Government urged to develop information technology hub
Call for technology ambassador to promote Ireland in Silicon Valley
Denmark’s Casper Klynge was appointed the world’s first national technology ambassador in June.
The Government has been urged to develop a national ICT hub and to appoint a technology ambassador to represent the Irish tech sector in Silicon Valley.
In a new policy paper to be published this week, the British Irish Chamber of Commerce says the creation of a dedicated role that would be based on the west coast of the United States would complement the work of State agencies in promoting the country as a key location for tech companies.
It says the ambassador could also help support Irish companies looking to expand in the US and would assist the Government and ICT sector by keeping them informed of emerging trends.
The call comes just two months after Denmark’s Casper Klynge was appointed the world’s first national technology ambassador. Chosen to carry out what the Danish foreign ministry dubbed “techplomacy”, Mr Klynge is responsible for building direct ties with Silicon Valley heavyweights such as Apple, Facebook and Google.
“There’s nothing gimmicky about the suggestion. In fact, it would honour and support the great work done by the likes of IDA by having a leading individual from the sector talking to their own about the benefits and credentials Ireland has in ICT,” said John McGrane, director general of the British Irish Chamber.
“Appointing someone would be a sign of intent and a recognition that there are plenty of people fishing in the same pond and there are no marks for being shy,” he added.
The chamber has also urged the establishment of a national ICT hub to act as an overarching link between the Government, start-ups, investors and the multinational sector. It cites the Life Sciences Hub in South Wales as a good template on which to establish a new centre.
The hub, which opened in Cardiff in 2014, is designed to bring together academic, business, clinical, professional services and funding organisations to boost the sector locally by at least £1 billion by 2022.
The chamber said that while the Republic has some of the most supportive State-funded grant programmes for start-ups, there is “an obvious disconnect” between co-working spaces, national supports, accelerator programmes and direct access to venture capital funders.

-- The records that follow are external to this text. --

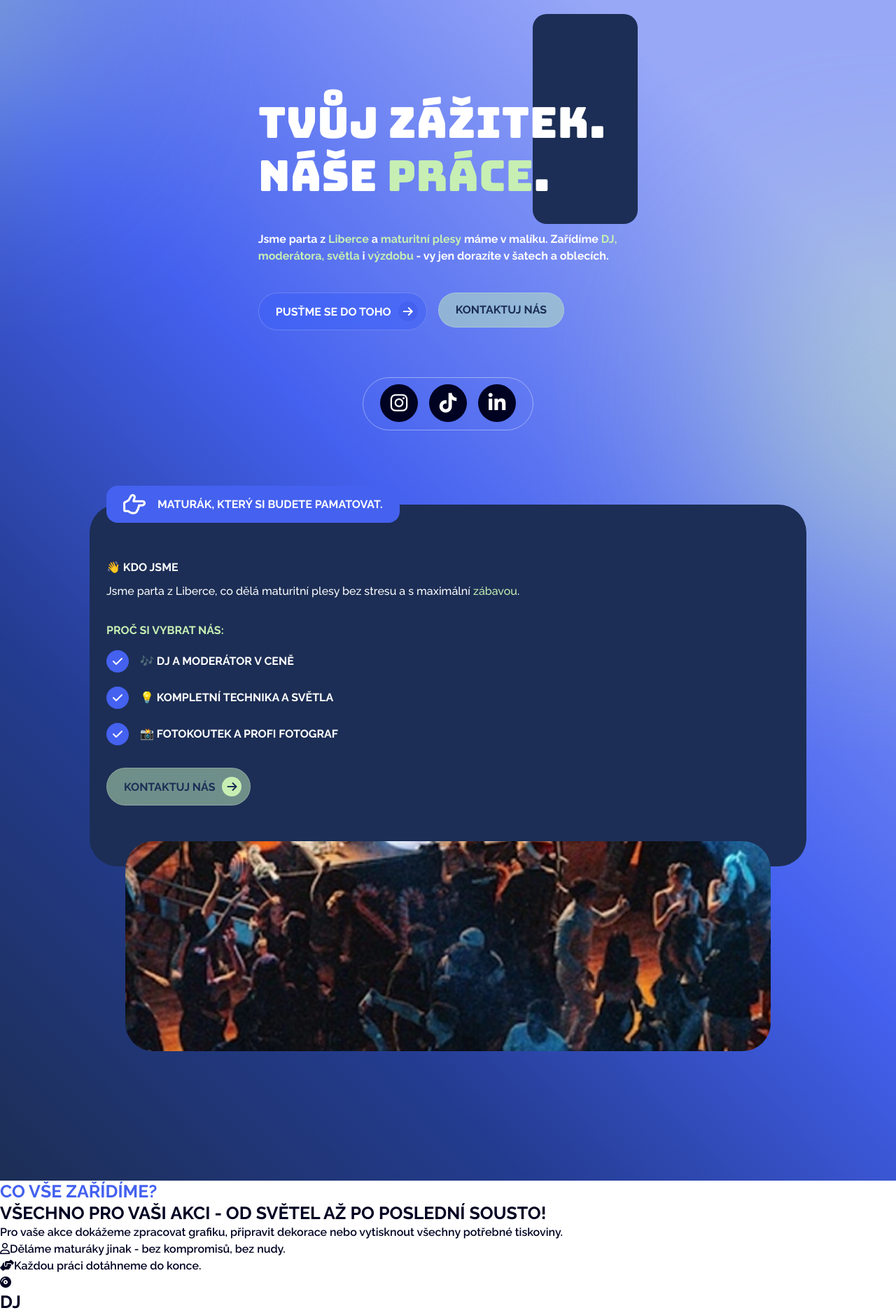
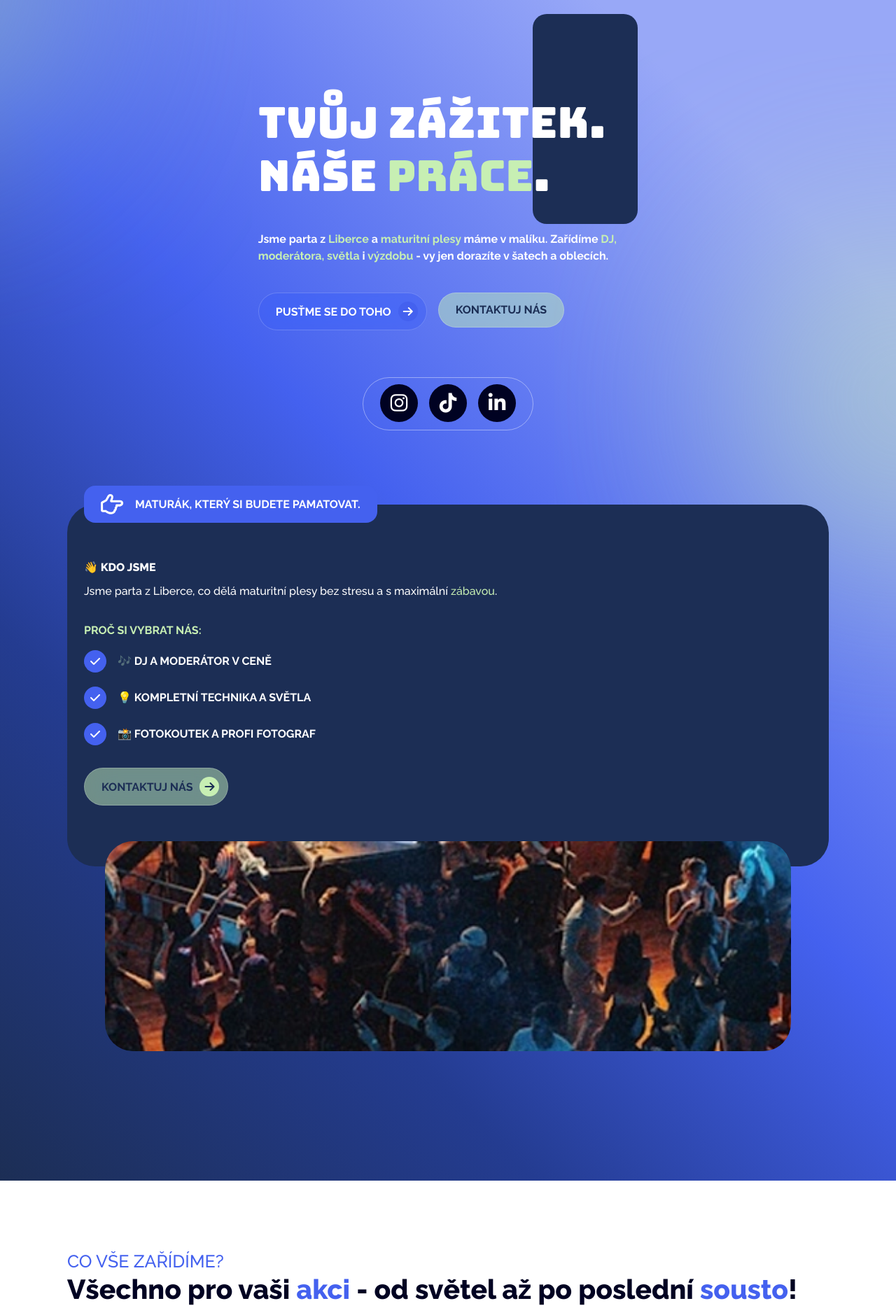
Before and after one commit to bobcermak/3kprods.cz, a Next.js app: page / in a window 1280 px wide. Shown: the part 160-2039 px from the top of the page at 70% size. Built offline with nearby package versions, Linux system fonts and the light colour scheme.

Commit message:
Update layout and styling: enhance footer component, refactor Navbar, and improve HomePage structure

```diff
--- a/app/globals.css
+++ b/app/globals.css
@@ -1,4 +1,4 @@
-@import url('https://fonts.googleapis.com/css2?family=Raleway:wght@300;400;500;600;700&display=swap');
+@import url('https://fonts.googleapis.com/css2?family=Raleway:wght@300;400;500;600;700;800;900&display=swap');
 @import url('https://fonts.googleapis.com/css2?family=Bungee&display=swap');
 @import "tailwindcss";
 @import "@fortawesome/fontawesome-free/css/all.min.css";
--- a/app/page.tsx
+++ b/app/page.tsx
@@ -1,23 +1,16 @@
-import { H1, H2, H3, H4, P, Ul, Li, Button, Navbar, Badge, InfoCard } from "@/components";
+import { H1, H2, H3, H4, P, Ul, Li, Button, Badge, InfoCard } from "@/components";
 import Image from "next/image";
 
 const HomePage = () => {
   return (
     <>
-      <header className="blur-setup blur-setup--green blur-setup-hero-left blur-setup-hero-right bg-[linear-gradient(46deg,#1C2E55_0%,#243C91_25%,#4461EF_49%,#98A8F7_81%)] laptop:bg-[linear-gradient(86deg,#1C2E55_0%,#243C91_25%,#4461EF_49%,#98A8F7_81%)]">
-        <Navbar logo="/images/assets/logo.webp" button="Jdeme na to" className="fixed z-50 left-0 right-0 laptop:left-[50%] laptop:translate-x-[-50%] flex items-center justify-between px-3 py-1 rounded-bl-[3rem] rounded-br-[3rem] bg-white/10 backdrop-blur-[100px] shadow-primary laptop:w-container" href="tel:+420722145257">
-          <Li className="laptop:ml-21 mb-0"><Button href="/" noStyle={true} hover="hover:bg-light-blue rounded-[12px] px-6 py-3 active:bg-light-blue transition-all duration-250" className="text-green uppercase font-bold text-body">Domů</Button></Li>
-          <Li><Button href="#welcome" noStyle={true} hover="hover:bg-light-blue rounded-[12px] px-6 py-3 active:bg-light-blue transition-all duration-250" className="text-white uppercase font-bold text-body">O nás</Button></Li>
-          <Li><Button href="https://www.3kprods.cz/partnership.html" noStyle={true} hover="hover:bg-light-blue rounded-[12px] px-6 py-3 active:bg-light-blue transition-all duration-250" className="text-white uppercase font-bold text-body">Partnerství</Button></Li>
-          <Li><Button href="https://www.3kprods.cz/team.html" noStyle={true} hover="hover:bg-light-blue rounded-[12px] px-6 py-3 active:bg-light-blue transition-all duration-250" className="text-white uppercase font-bold text-body">Náš team</Button></Li>
-          <Li><Button href="#contact-us" noStyle={true} hover="hover:bg-light-blue rounded-[12px] px-6 py-3 active:bg-light-blue transition-all duration-250" className="text-white uppercase font-bold text-body">Kontakty</Button></Li>
-          <Li className="laptop:hidden px-6 laptop:px-0"><Button href="#contact-us" variant="secondary" isArrow={false}>Kontaktuj nás</Button></Li>
-        </Navbar>
-        <section className="mt-47 stablet:mt-[297px] laptop:mt-[314px] stab mx-6 stablet:mx-auto stablet:w-content desktop:w-xcontent laptop:flex laptop:justify-between" id="welcome">
+      <main>
+        <section className="blur-setup blur-setup--green blur-setup-hero-left blur-setup-hero-right bg-[linear-gradient(46deg,#1C2E55_0%,#243C91_25%,#4461EF_49%,#98A8F7_81%)] laptop:bg-[linear-gradient(86deg,#1C2E55_0%,#243C91_25%,#4461EF_49%,#98A8F7_81%)]" id="welcome">
+          <div className="mt-47 stablet:mt-[297px] laptop:mt-[314px] mx-auto w-xcontent laptop:flex laptop:justify-between">
             <div className="flex flex-col gap-10">
               <header className="flex flex-col gap-10">
                 <H1 size="text-title" color="text-white" className="mx-auto relative w-[319.5px] xphone:text-heading xphone:w-[512.5px] stablet:w-[542.5px] after:content[''] after:absolute after:right-0 after:bottom-[-30px] after:bg-blue after:w-[68px] after:h-[200px] xphone:after:w-[120px] xphone:after:h-60 stablet:after:w-[150px] stablet:after:h-[300px] after:rounded-[20px] z-1 after:-z-1 laptop:text-title laptop:w-[319.5px] laptop:after:w-[68px] laptop:after:h-[200px] desktop:text-heading desktop:w-[512.5px] desktop:after:w-[120px] desktop:after:h-60 xdesktop:text-display xdesktop:w-[633.5px] xdesktop:after:w-[150px] xdesktop:after:h-[300px]">Tvůj zážitek. Náše <span className="text-green">práce</span>.</H1>
-              <P color="text-white" weight="font-bold" className="z-1 mx-auto max-w-[319.5px] xphone:max-w-[512.5px] laptop:max-w-[320px] stablet:max-w-[542.5px] desktop:max-w-[512.5px] desktop:ml-0">Jsme parta z <strong className="text-green">Liberce</strong> a <strong className="text-green">maturitní plesy</strong> máme v malíku. Zařídíme <strong className="text-green">DJ, moderátora, světla</strong> i <strong className="text-green">výzdobu</strong> - vy jen dorazíte v šatech a oblecích.</P>
+                <P color="text-white" weight="font-bold" className="z-1 mx-auto max-w-[319.5px] xphone:max-w-[512.5px] laptop:max-w-[320px] stablet:max-w-[542.5px] desktop:max-w-[512.5px] desktop:ml-0">Jsme parta z <strong className="text-green font-bold">Liberce</strong> a <strong className="text-green font-bold">maturitní plesy</strong> máme v malíku. Zařídíme <strong className="text-green font-bold">DJ, moderátora, světla</strong> i <strong className="text-green font-bold">výzdobu</strong> - vy jen dorazíte v šatech a oblecích.</P>
               </header>
               <Ul className="mx-auto w-[319.5px] xphone:w-[512.5px] stablet:w-[542.5px] flex flex-col gap-4 xphone:flex-row laptop:w-[319.5px] laptop:flex-col desktop:flex-row desktop:w-auto desktop:ml-0">
                 <Li><Button href="tel:+420722145257">Pusťme se do toho</Button></Li>
@@ -40,7 +33,7 @@ const HomePage = () => {
                     <P color="text-white" weight="font-medium">Jsme parta z Liberce, co dělá maturitní plesy bez stresu a s maximální <strong className="text-green font-medium">zábavou</strong>.</P>
                   </div>
                   <div>
-                  <P color="text-green" className="mb-4 uppercase"><strong>Proč si vybrat nás:</strong></P>
+                    <P color="text-green" className="mb-4 uppercase"><strong className="font-bold">Proč si vybrat nás:</strong></P>
                     <Ul className="flex flex-col gap-4">
                       <Li color="text-white" weight="font-bold" className="flex gap-4 items-center uppercase list-none"><i className="fa-solid fa-check bg-light-blue px-[9px] py-2 rounded-full h-min"></i>🎶 DJ a moderátor v ceně</Li>
                       <Li color="text-white" weight="font-bold" className="flex gap-4 items-center uppercase list-none"><i className="fa-solid fa-check bg-light-blue px-[9px] py-2 rounded-full h-fit"></i>💡 Kompletní technika a světla</Li>
@@ -56,18 +49,17 @@ const HomePage = () => {
                 <Image className="img-responsive rounded-[40px]" src="/images/content/prom-image.webp" alt="3kprods - fotka maturitního plesu" loading="lazy" width={504} height={548}/>
               </figure>
             </div>
+          </div>
         </section>
-      </header>
-      <main>
-        <section id="services">
+        <section className="mx-auto w-xcontent mt-25" id="services">
           <div>
             <header>
-              <H2>Co vše zařídíme?</H2>
-              <H3>Všechno pro vaši <strong>akci</strong> - od světel až po poslední <strong>sousto</strong>!</H3>
+              <H2 weight="font-medium">Co vše zařídíme?</H2>
+              <H3 size="text-title" weight="font-extrabold" case="lowercase" className="laptop:text-heading"><span className="uppercase mt-4">V</span>šechno pro vaši <strong className="font-extrabold text-light-blue">akci</strong> - od světel až po poslední <strong className="font-extrabold text-light-blue">sousto</strong>!</H3>
             </header>
-            <div>
-              <P>Pro vaše akce dokážeme zpracovat grafiku, připravit dekorace nebo vytisknout všechny potřebné tiskoviny.</P>
-              <Ul>
+            <div className="mt-4">
+              <P className="text-dark/60">Pro vaše akce dokážeme zpracovat grafiku, připravit dekorace nebo vytisknout všechny potřebné tiskoviny.</P>
+              <Ul className="mt-15">
                 <Li><i className="fa-regular fa-user"></i>Děláme maturáky jinak - bez kompromisů, bez nudy.</Li>
                 <Li><i className="fa-solid fa-handshake-angle"></i>Každou práci dotáhneme do konce.</Li>
               </Ul>
--- a/components/badges/Badge.tsx
+++ b/components/badges/Badge.tsx
@@ -10,7 +10,7 @@ const Badge: FC<BadgeProps> = ({ icon = true, children }) => {
   return (
     <div className="bg-light-blue flex gap-4 px-6 py-3 items-center rounded-2xl w-fit">
         {icon && <figure><Image className="svg-responsive" src={"/images/vectors/hand-right.svg"} alt="3kprods - ruka na upoutávku" loading="lazy" width={32} height={28}/></figure>}
-        <P case={"uppercase"} color={"text-white"}><strong>{children}</strong></P>
+        <P case={"uppercase"} color={"text-white"}><strong className="font-bold">{children}</strong></P>
     </div>
   )
 }
--- a/components/index.ts
+++ b/components/index.ts
@@ -13,3 +13,4 @@ export { default as NewsletterForm } from './form/NewsletterForm';
 export { default as FooterCredits } from './layout/footer/FooterCredits';
 export { default as PoweredBy } from './layout/footer/PoweredBy';
 export { default as Hamburger } from './layout/header/Hamburger';
+export { default as Footer } from './layout/footer/Footer';
```
Also changed, not shown: app/layout.tsx (+12 -41 lines), components/layout/footer/Footer.tsx (added, +47 -0 lines), components/swiper/Swiper.tsx (deleted), components/swiper/SwiperPrimary.tsx (added). Lines whose indentation alone changed are shown as unchanged.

To address this disconnect, the chamber recommends that the Government invests in a centre that would be “the nerve centre” for the ICT ecosystem in Ireland. It envisages the centre being based in the Dublin docklands but with satellite hubs in the south, west, northwest and the midlands.
“There is a massively vibrant sector spanning all of the technology landscape in Ireland but there is a need for a single central point that connects it all together. We are not trying to be prescriptive in terms of the nature or format of the hub but we do think that there are opportunities from joining up what is currently a very fragmented sector,” said Mr McGrane.
In its paper, the chamber also calls for Budget 2018 to address the “uncompetitive nature” of the Irish tax system to support the ICT sector with suggestions that include reduction of the marginal rate of taxation, reform of capital gains tax and the expansion of the Employment and Investment Incentive scheme.